:: PROBLEM DESCRIPTION ::
Check each line of the data for "label" and select those that have it.

:: Entries taken from a collection ::
════════

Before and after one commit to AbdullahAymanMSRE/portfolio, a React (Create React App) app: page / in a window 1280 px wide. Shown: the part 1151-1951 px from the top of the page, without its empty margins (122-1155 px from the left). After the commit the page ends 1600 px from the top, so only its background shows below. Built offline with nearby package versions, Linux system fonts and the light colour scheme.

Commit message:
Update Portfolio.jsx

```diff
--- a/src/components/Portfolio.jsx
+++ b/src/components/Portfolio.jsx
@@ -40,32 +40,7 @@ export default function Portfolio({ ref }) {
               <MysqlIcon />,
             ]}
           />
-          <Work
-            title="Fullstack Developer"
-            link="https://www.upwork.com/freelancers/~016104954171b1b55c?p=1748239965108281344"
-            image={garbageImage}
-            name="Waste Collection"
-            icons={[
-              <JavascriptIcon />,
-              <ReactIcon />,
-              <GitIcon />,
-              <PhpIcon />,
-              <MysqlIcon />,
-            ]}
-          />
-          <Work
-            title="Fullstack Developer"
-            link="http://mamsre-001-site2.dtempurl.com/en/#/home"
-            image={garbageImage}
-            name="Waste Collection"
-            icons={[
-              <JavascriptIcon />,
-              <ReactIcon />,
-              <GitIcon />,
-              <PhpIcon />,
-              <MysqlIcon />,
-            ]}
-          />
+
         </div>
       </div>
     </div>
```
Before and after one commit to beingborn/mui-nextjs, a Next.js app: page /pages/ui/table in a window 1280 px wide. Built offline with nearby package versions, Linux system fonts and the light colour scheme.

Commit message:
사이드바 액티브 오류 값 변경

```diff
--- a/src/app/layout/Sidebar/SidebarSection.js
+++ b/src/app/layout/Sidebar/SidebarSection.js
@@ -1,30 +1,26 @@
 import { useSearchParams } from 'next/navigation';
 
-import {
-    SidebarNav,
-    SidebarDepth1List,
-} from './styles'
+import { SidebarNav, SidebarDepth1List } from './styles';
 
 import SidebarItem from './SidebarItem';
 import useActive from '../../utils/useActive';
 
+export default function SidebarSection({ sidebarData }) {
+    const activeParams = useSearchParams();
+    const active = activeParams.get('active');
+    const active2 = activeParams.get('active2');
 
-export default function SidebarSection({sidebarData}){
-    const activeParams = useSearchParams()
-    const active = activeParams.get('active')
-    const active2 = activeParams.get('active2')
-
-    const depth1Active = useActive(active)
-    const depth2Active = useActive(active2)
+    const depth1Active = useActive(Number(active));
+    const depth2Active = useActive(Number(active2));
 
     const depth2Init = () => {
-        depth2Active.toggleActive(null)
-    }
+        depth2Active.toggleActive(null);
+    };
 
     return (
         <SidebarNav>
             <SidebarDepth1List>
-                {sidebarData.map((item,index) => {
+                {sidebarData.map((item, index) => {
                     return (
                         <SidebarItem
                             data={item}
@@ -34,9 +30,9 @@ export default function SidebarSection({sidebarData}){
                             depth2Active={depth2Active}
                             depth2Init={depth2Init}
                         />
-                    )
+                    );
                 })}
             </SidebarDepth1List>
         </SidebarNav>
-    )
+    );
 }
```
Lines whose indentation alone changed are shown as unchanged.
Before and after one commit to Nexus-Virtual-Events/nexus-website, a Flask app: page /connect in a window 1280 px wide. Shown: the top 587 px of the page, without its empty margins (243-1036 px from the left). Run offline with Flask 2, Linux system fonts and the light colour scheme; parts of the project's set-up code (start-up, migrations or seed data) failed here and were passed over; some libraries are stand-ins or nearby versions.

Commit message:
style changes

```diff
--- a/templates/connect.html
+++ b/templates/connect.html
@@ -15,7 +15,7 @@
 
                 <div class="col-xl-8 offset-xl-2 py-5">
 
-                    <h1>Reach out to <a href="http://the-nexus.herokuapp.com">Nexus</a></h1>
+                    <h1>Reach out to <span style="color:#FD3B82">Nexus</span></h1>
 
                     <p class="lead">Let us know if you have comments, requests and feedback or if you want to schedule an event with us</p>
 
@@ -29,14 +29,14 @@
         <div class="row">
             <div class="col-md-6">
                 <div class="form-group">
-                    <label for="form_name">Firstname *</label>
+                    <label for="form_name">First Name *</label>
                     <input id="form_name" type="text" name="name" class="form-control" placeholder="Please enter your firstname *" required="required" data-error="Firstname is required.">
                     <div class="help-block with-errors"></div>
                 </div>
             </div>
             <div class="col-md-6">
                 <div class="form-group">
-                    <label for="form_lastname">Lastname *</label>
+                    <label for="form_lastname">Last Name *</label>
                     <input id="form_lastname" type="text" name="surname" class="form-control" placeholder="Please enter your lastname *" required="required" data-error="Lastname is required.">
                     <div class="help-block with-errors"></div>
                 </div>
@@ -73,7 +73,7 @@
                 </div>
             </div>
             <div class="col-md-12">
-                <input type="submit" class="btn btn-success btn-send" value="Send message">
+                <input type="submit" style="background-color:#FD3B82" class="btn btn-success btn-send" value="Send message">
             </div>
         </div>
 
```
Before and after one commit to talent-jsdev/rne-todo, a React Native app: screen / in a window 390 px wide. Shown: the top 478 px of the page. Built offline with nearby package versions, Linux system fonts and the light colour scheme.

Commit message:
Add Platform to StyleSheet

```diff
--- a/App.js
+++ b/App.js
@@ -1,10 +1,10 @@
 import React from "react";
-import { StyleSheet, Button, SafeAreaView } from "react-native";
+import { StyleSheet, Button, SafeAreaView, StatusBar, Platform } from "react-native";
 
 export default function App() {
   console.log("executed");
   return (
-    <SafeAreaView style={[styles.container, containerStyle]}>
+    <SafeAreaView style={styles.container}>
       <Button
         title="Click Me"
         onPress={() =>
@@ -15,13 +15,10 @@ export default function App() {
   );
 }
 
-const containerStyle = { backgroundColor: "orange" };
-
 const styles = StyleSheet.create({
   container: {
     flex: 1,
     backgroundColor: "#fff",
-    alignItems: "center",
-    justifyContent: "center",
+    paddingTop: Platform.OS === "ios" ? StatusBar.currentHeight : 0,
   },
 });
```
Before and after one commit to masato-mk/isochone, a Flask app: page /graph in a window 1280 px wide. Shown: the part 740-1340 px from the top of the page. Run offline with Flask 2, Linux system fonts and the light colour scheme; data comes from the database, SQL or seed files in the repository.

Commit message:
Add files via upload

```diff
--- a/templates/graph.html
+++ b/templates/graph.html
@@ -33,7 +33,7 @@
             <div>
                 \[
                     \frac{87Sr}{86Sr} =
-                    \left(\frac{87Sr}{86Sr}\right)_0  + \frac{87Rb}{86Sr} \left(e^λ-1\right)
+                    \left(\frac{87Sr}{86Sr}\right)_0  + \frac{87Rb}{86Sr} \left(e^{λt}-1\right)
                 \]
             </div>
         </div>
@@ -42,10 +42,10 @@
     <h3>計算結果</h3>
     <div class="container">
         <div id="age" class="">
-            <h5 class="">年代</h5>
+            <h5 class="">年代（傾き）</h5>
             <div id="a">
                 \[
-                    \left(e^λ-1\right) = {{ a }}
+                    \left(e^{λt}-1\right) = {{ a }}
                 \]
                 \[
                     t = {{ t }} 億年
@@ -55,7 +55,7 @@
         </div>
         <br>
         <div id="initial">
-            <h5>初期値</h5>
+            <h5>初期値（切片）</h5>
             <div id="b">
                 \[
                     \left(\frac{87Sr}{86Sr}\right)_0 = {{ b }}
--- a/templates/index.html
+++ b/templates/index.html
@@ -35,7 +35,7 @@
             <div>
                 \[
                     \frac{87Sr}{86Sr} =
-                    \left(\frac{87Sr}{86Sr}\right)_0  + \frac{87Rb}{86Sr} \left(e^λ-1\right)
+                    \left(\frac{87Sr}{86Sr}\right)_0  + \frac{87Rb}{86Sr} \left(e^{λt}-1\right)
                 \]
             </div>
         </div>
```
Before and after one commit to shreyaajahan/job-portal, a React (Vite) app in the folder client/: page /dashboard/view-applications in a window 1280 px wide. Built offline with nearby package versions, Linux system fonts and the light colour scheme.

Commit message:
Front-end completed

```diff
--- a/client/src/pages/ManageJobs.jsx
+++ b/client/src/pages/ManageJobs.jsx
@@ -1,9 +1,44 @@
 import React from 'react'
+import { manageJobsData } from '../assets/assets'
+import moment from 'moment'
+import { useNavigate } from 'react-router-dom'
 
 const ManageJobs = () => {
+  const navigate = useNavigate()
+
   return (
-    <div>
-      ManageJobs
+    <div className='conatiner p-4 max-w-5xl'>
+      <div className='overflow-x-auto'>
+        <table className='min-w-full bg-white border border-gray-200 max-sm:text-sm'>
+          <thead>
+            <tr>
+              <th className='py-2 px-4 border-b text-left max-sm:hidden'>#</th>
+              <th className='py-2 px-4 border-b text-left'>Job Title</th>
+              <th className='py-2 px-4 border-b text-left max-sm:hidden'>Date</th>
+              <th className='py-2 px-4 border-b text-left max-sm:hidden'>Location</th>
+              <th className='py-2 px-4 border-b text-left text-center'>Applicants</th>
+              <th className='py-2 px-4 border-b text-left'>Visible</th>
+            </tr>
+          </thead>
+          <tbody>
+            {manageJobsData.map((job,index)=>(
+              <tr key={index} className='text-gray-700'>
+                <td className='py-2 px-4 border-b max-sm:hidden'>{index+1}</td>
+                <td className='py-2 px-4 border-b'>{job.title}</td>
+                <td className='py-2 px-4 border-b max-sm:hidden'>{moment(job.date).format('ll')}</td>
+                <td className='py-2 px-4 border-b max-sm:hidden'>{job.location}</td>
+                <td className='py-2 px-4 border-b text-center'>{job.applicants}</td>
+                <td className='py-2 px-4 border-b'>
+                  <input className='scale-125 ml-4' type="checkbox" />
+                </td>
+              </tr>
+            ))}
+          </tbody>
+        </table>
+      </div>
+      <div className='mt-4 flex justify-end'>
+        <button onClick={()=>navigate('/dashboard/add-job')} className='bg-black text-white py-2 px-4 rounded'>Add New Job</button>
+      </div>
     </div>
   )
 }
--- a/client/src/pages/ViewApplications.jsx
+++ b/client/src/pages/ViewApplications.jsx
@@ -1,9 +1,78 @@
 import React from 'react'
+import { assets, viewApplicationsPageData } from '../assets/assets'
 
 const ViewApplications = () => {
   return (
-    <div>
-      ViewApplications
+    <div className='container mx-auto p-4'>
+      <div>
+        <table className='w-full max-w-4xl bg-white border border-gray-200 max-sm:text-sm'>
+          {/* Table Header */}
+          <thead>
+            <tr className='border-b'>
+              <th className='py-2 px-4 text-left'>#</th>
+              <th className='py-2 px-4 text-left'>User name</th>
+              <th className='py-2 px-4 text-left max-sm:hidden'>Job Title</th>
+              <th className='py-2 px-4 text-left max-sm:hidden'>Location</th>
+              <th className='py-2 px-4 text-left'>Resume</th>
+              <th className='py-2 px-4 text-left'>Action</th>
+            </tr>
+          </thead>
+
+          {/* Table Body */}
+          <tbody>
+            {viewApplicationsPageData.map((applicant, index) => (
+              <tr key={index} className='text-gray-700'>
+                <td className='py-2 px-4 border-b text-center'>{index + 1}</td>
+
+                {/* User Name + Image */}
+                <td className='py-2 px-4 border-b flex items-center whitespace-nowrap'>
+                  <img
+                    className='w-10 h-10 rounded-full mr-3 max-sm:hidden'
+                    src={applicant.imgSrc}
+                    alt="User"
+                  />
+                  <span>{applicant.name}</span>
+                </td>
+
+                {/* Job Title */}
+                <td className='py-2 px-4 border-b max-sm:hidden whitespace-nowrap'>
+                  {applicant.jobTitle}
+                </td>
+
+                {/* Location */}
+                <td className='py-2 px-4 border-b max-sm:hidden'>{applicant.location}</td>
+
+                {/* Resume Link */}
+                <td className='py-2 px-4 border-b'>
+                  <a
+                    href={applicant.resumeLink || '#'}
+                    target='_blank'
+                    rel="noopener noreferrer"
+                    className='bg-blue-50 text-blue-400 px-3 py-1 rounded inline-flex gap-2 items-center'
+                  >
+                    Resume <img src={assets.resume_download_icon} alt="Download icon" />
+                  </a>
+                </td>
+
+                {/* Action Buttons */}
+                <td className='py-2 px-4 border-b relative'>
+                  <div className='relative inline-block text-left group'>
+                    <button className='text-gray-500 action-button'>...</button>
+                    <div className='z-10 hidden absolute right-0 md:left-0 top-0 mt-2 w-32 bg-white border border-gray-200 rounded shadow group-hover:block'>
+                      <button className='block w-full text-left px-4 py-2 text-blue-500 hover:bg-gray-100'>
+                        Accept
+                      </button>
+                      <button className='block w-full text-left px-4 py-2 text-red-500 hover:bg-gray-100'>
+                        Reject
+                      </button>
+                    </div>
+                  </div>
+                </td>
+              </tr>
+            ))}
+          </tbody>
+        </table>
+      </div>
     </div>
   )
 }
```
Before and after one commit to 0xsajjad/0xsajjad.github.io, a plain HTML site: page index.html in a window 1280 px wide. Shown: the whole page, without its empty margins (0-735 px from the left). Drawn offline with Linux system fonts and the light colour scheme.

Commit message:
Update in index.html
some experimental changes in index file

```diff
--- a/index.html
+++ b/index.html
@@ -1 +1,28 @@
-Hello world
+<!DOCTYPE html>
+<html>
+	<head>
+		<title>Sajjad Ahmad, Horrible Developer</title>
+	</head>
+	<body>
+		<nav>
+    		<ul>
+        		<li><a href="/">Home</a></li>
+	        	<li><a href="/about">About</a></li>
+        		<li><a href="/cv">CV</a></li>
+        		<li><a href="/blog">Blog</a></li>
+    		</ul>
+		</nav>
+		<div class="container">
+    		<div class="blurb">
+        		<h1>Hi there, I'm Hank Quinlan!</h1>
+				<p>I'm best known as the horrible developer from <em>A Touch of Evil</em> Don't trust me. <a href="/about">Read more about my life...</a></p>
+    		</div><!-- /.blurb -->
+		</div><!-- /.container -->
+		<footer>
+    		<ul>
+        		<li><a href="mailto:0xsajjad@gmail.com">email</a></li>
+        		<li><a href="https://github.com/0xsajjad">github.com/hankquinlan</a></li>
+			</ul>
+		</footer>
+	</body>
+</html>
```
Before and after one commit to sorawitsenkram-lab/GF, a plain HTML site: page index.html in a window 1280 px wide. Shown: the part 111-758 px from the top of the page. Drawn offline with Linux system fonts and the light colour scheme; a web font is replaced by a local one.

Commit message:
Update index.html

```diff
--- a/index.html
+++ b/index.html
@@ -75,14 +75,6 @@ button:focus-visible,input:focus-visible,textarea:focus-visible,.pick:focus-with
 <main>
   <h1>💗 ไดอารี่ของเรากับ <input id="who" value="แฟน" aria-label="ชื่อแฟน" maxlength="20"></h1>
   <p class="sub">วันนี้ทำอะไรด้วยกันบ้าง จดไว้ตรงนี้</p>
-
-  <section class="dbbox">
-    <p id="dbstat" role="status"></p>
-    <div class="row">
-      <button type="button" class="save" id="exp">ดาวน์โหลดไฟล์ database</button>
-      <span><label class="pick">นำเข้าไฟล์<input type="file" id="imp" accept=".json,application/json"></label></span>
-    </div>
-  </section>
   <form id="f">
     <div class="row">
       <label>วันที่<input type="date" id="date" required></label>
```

════════

:: WRITTEN RESPONSE ::
-                    <label for="form_name">Firstname *</label>
+                    <label for="form_name">First Name *</label>
-                    <label for="form_lastname">Lastname *</label>
+                    <label for="form_lastname">Last Name *</label>
   <h1>💗 ไดอารี่ของเรากับ <input id="who" value="แฟน" aria-label="ชื่อแฟน" maxlength="20"></h1>
-      <span><label class="pick">นำเข้าไฟล์<input type="file" id="imp" accept=".json,application/json"></label></span>
       <label>วันที่<input type="date" id="date" required></label>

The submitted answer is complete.